**Try it**
Output all of the material once more, so that every line matches the original exactly.

**Material provided**
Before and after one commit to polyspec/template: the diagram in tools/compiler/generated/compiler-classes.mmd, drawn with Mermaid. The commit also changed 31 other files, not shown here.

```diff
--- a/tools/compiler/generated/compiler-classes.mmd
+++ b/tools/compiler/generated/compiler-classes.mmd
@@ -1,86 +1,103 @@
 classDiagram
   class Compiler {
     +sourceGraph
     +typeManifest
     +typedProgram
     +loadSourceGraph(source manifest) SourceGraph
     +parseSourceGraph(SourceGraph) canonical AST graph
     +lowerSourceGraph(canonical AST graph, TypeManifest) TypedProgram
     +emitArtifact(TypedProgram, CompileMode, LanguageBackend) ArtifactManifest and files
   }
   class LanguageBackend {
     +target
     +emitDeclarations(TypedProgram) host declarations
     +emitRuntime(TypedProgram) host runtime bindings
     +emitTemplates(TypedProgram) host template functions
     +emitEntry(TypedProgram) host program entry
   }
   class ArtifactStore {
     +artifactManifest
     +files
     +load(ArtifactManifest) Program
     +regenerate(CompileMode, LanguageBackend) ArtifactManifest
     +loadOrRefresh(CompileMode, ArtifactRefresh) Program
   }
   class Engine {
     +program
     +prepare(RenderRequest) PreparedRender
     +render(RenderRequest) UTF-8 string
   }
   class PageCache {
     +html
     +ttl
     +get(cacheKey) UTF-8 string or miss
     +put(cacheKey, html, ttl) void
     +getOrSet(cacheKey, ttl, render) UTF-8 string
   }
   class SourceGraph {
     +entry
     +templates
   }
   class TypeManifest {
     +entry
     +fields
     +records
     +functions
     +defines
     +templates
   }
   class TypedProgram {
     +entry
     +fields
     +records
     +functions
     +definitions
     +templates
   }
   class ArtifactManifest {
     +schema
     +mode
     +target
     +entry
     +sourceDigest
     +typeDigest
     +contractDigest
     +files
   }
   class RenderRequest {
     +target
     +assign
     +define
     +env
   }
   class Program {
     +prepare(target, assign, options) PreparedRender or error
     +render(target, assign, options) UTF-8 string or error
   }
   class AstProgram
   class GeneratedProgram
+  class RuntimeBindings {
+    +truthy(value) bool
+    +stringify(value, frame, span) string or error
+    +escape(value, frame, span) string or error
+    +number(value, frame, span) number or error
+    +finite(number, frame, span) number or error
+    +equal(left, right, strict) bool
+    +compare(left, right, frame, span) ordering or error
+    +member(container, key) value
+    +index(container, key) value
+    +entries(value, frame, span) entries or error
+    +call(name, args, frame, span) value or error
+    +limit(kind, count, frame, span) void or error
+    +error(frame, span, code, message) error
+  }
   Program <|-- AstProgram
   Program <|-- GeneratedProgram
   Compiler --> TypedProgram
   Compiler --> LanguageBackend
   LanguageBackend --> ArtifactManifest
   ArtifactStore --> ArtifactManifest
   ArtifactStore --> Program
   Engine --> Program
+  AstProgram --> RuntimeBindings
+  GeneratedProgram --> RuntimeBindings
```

**Answer below**
Before and after one commit to polyspec/template: the diagram in tools/compiler/generated/compiler-classes.mmd, drawn with Mermaid. The commit also changed 31 other files, not shown here.

```diff
--- a/tools/compiler/generated/compiler-classes.mmd
+++ b/tools/compiler/generated/compiler-classes.mmd
@@ -1,86 +1,103 @@
 classDiagram
   class Compiler {
     +sourceGraph
     +typeManifest
     +typedProgram
     +loadSourceGraph(source manifest) SourceGraph
     +parseSourceGraph(SourceGraph) canonical AST graph
     +lowerSourceGraph(canonical AST graph, TypeManifest) TypedProgram
     +emitArtifact(TypedProgram, CompileMode, LanguageBackend) ArtifactManifest and files
   }
   class LanguageBackend {
     +target
     +emitDeclarations(TypedProgram) host declarations
     +emitRuntime(TypedProgram) host runtime bindings
     +emitTemplates(TypedProgram) host template functions
     +emitEntry(TypedProgram) host program entry
   }
   class ArtifactStore {
     +artifactManifest
     +files
     +load(ArtifactManifest) Program
     +regenerate(CompileMode, LanguageBackend) ArtifactManifest
     +loadOrRefresh(CompileMode, ArtifactRefresh) Program
   }
   class Engine {
     +program
     +prepare(RenderRequest) PreparedRender
     +render(RenderRequest) UTF-8 string
   }
   class PageCache {
     +html
     +ttl
     +get(cacheKey) UTF-8 string or miss
     +put(cacheKey, html, ttl) void
     +getOrSet(cacheKey, ttl, render) UTF-8 string
   }
   class SourceGraph {
     +entry
     +templates
   }
   class TypeManifest {
     +entry
     +fields
     +records
     +functions
     +defines
     +templates
   }
   class TypedProgram {
     +entry
     +fields
     +records
     +functions
     +definitions
     +templates
   }
   class ArtifactManifest {
     +schema
     +mode
     +target
     +entry
     +sourceDigest
     +typeDigest
     +contractDigest
     +files
   }
   class RenderRequest {
     +target
     +assign
     +define
     +env
   }
   class Program {
     +prepare(target, assign, options) PreparedRender or error
     +render(target, assign, options) UTF-8 string or error
   }
   class AstProgram
   class GeneratedProgram
+  class RuntimeBindings {
+    +truthy(value) bool
+    +stringify(value, frame, span) string or error
+    +escape(value, frame, span) string or error
+    +number(value, frame, span) number or error
+    +finite(number, frame, span) number or error
+    +equal(left, right, strict) bool
+    +compare(left, right, frame, span) ordering or error
+    +member(container, key) value
+    +index(container, key) value
+    +entries(value, frame, span) entries or error
+    +call(name, args, frame, span) value or error
+    +limit(kind, count, frame, span) void or error
+    +error(frame, span, code, message) error
+  }
   Program <|-- AstProgram
   Program <|-- GeneratedProgram
   Compiler --> TypedProgram
   Compiler --> LanguageBackend
   LanguageBackend --> ArtifactManifest
   ArtifactStore --> ArtifactManifest
   ArtifactStore --> Program
   Engine --> Program
+  AstProgram --> RuntimeBindings
+  GeneratedProgram --> RuntimeBindings
```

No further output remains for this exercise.